Why Family Feasts are so Important

There was an evening about 10 years ago when I tried to explain to my kids why it’s worth it to endure the boring elements of our Christian traditions.

My kids looked at me confused. They didn’t understand the premise.

So I tried again. “You know when you feel bored during worship or teaching, and you can’t wait for it to end?”

Still blank stares.

At that time a friend was living with us and overheard what I was trying to communicate and he stopped me.

“Jeremy, your kids’ experience of the faith is not boring to them. They experience the faith through things like festivals and Sabbath dinners. You’re kind of talking to yourself.”

He was right.

I didn’t know what it was like to grow up in a faith where one of my main experiences of the faith was a feast.

This was brought back to mind this week by something Tim Chester wrote in his book You Can Change.

“It’s as if there are two feasts: the feast of God and the feast of sin. We’re invited to both. God invites us to find satisfaction in him. Sin entices us, with its lies, to look for satisfaction in sin. So we’re double-booked. All the time we have to choose which feast to attend. This is God’s invitation to us:

“Come, everyone who thirsts,

    come to the waters;

and he who has no money,

    come, buy and eat!

Come, buy wine and milk

    without money and without price.

Why do you spend your money for that which is not bread,

    and your labor for that which does not satisfy?

Listen diligently to me, and eat what is good,
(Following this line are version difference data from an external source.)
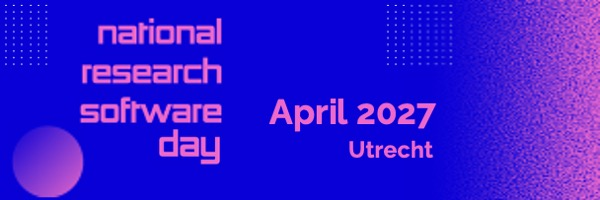
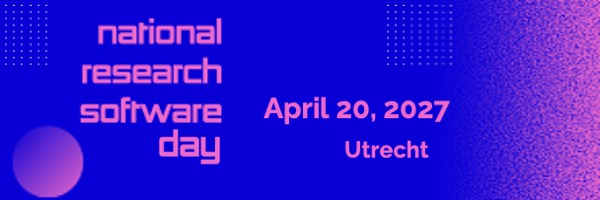
Set April 20 as date for NRSD 2027

Changed region(s): [[0.42, 0.48, 0.75, 0.66], [0.57, 0.69, 0.72, 0.81]]

diff --git a/content/pages/nrsd-2027.md b/content/pages/nrsd-2027.md
@@ -8,7 +8,7 @@ title: National Research Software Day 2027
 
 **The National Research Software Day is coming to Utrecht in April 2027!**
 
-NL-RSE is excited to announce the next edition of the National Research Software Day (NRSD), taking place in **Utrecht in April 2027**.
+NL-RSE is excited to announce the next edition of the National Research Software Day (NRSD), taking place in **Utrecht on April 20, 2027**.
 
 This edition will be hosted by the [Research Data Managers and Engineers](https://www.uu.nl/en/research/research-data-management) (RDM team) at Utrecht University, in collaboration with the [eScience Centre](https://www.esciencecenter.nl) and NL-RSE.
 
@@ -17,5 +17,5 @@ As in previous editions, NRSD 2027 will bring together people from across the Du
 More information about the exact date, program, registration, and call for abstracts will be announced as plans take shape. **Watch this space for updates!**
 
 ## Previous Editions:
-- [NRSD 2024](https://www.esciencecenter.nl/national-research-software-day-2024/)
 - [NRSD 2025](/pages/nrsd-2025-highlights)
+- [NRSD 2024](https://www.esciencecenter.nl/national-research-software-day-2024/)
    and delight yourselves in rich food. Isaiah 55:1-2

Do your kids experience their faith as a feast full of meaning?

Is this experience powerful enough to help them see the shallowness and emptiness of the feast of sin?

Sometimes we think true faith should be all grit and determination. While there are seasons where these elements are also necessary, we must be careful not to communicate these as the essence of our faith.

We are being invited to an abundant table, and at that table everyone is a son or daughter.


This entry is a part of Jeremy’s Journal, a newsletter Jeremy sends out every Wednesday morning to encourage you on your parenting journey. You can sign up to get them every Wednesday here.

Latest Episode

Listen To Our Latest Podcast



Start Building a
Multigenerational Family Team

Live events







Family scouting report